Problem statement: In the data below, work out how many lines include the string "fontSize". Only the number should be given.

=-=-=-=-=

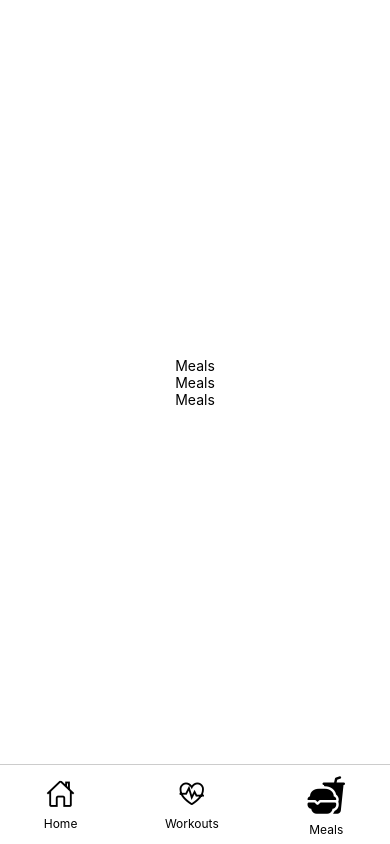
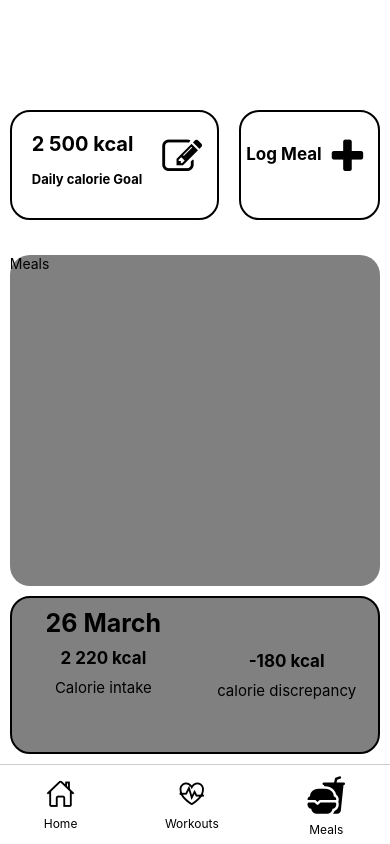
Before and after one commit to sakparta/FitQuest, a React Native app: screen /Meals in a window 390 px wide. Built offline with nearby package versions, Linux system fonts and the light colour scheme.

Commit message:
Started the meals UI

```diff
--- a/app/assets/screens/MealsScreen.js
+++ b/app/assets/screens/MealsScreen.js
@@ -1,22 +1,49 @@
 import React from 'react';
 import { View, Text, StyleSheet, TouchableOpacity } from 'react-native';
 import Icon from 'react-native-vector-icons/Ionicons';
+import Icon2 from 'react-native-vector-icons/FontAwesome';
 
 const MealsScreen = ({navigation}) => {
   return (
-    <View style={styles.container}>
-     <View style={styles.content}>
+  <View style={styles.container}>
+    <View style={styles.content}>
+      <View style={styles.TopContent}>
 
-      <View style={styles.TopContent}>
-            <Text>Meals</Text>
-
-        </View>
+            <View style={styles.Topbuttons}>
+              <View style={styles.leftButton}>
+                <View style={styles.boxText}>
+                <Text style={styles.calorieTop}>2 500 kcal</Text>
+                <Text style={styles.calorieGoalTop}>Daily calorie Goal</Text>
+                </View>
+                <TouchableOpacity style={styles.boxIconEdit}>
+                <Icon2 name="edit" size={40} style={styles.WorkoutBoxEdit}></Icon2>
+                </TouchableOpacity>
+              </View>
+              <View style={styles.rightButton}>
+                <View style={styles.boxText}>
+                <Text style={styles.logMealText}>Log Meal</Text>
+                </View>
+                <TouchableOpacity style={styles.boxIconPlus}>
+                <Icon2 name="plus" size={40} style={styles.WorkoutBoxEdit}></Icon2>
+                </TouchableOpacity>
+              </View>
+            </View>
+      </View>
         <View style={styles.MidContent}>
             <Text>Meals</Text>
 
         </View>
         <View style={styles.BottomContent}>
-            <Text>Meals</Text>
+            <View style={styles.bottomContentTextleft}>
+            <Text style={styles.dataText}>26 March</Text>
+            <Text style={styles.calorie}>2 220 kcal</Text>
+            <Text style={styles.calorieText}>Calorie intake</Text>
+            </View>
+            <View style={styles.bottomContentTextright}>
+            <Text style={styles.calorieDis}>-180 kcal</Text>
+            <Text style={styles.calorieText}>calorie discrepancy</Text>
+            </View>
+
 
         </View>
       </View>
@@ -33,8 +60,8 @@ const MealsScreen = ({navigation}) => {
                 <Icon name="fast-food" size={40} color="black" />
                 <Text style={styles.navButtonText}>Meals</Text>
             </TouchableOpacity>
-      </View>
     </View>
+  </View>
   );
 };
 
@@ -45,7 +72,6 @@ const styles = StyleSheet.create({
   },
   content: {
     flex: 1,
-    justifyContent: 'center',
     alignItems: 'center',
   },
   navBar: {
@@ -67,6 +93,114 @@ const styles = StyleSheet.create({
     color: 'black',
     marginTop: 5,
   },
+  TopContent:{
+    marginTop: 30,
+    flex: 1,
+    marginBottom: 5,
+    width: "100%",
+    alignItems: 'center',
+  },
+  header:{
+    flex: 1,
+    backgroundColor: "blue",
+  },
+  Topbuttons:{
+    width: "95%",
+    flex: 1,
+    alignItems: 'center',
+    flexDirection: 'row',
+
+  },
+  leftButton:{
+    flex: 1.5,
+    marginTop: 50,
+    height: '50%',
+    borderWidth: 2,
+    marginRight: 20,
+    borderRadius: 20,
+    flexDirection: 'row',
+  },
+  rightButton:{
+    flex: 1,
+    borderWidth: 2,
+    height: '50%',
+    borderRadius: 20,
+    marginTop: 50,
+    flexDirection: 'row',
+  },
+  calorieTop:{
+    fontWeight: 'bold',
+    fontSize: 20,
+    marginTop: 20,
+    marginLeft: 20,
+  },
+  calorieGoalTop:{
+    fontWeight: 'bold',
+    fontSize: 13,
+    marginTop: 15,
+    marginLeft: 20,
+  },
+  boxIconEdit:{
+    marginTop: 25,
+    marginLeft: 20,
+  },
+  boxIconPlus:{
+    marginTop: 25,
+    marginLeft: 10,
+  },
+  logMealText:{
+    marginTop: 32,
+    marginLeft: 5,
+    fontWeight: 'bold',
+    fontSize: 17,
+  },
+  MidContent:{
+    flex: 1.5,
+    backgroundColor: "grey",
+    borderRadius: 20,
+    width: '95%',
+    marginBottom: 10,
+
+  },
+  BottomContent:{
+    flex: 0.7,
+    backgroundColor: "grey",
+    borderRadius: 20,
+    width: '95%',
+    marginBottom: 10,
+    borderWidth: 2,
+    flexDirection: 'row',
+
+  },
+  bottomContentTextleft:{
+    flex: 1,
+    alignItems: 'center',
+  },
+  bottomContentTextright:{
+    flex: 1,
+
+    alignItems: 'center',
+  },
+  dataText:{
+    fontSize: 25,
+    marginTop: 10,
+    fontWeight: 'bold',
+  },
+  calorie:{
+    fontWeight: 'bold',
+    fontSize: 17,
+    marginTop: 10,
+  },
+  calorieDis:{
+    fontWeight: 'bold',
+    fontSize: 17,
+    marginTop: 53,
+  },
+  calorieText:{
+    fontSize: 15,
+    marginTop: 10,
+  }
+
 
 });
 
--- a/app/assets/screens/WorkoutsScreen.js
+++ b/app/assets/screens/WorkoutsScreen.js
@@ -1,6 +1,6 @@
 import React from 'react';
 import { View, Text, StyleSheet, TouchableOpacity, Button } from 'react-native';
-import { createBottomTabNavigator } from '@react-navigation/bottom-tabs';
+//import { createBottomTabNavigator } from '@react-navigation/bottom-tabs';
 import Icon from 'react-native-vector-icons/Ionicons';
 
 const onPressMyWorkouts = () => {
@@ -12,7 +12,7 @@ const onPressAddWorkouts = () => {
   console.log("Add workouts pressed.");
 }
 
-const Tab = createBottomTabNavigator();
+//const Tab = createBottomTabNavigator();
 
 const WorkoutsScreen = ({navigation}) => {
   return (
```
Also changed, not shown: app/assets/screens/SaveScreen.js (deleted, +0 -103 lines).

=-=-=-=-=

Reply to the exercise: 7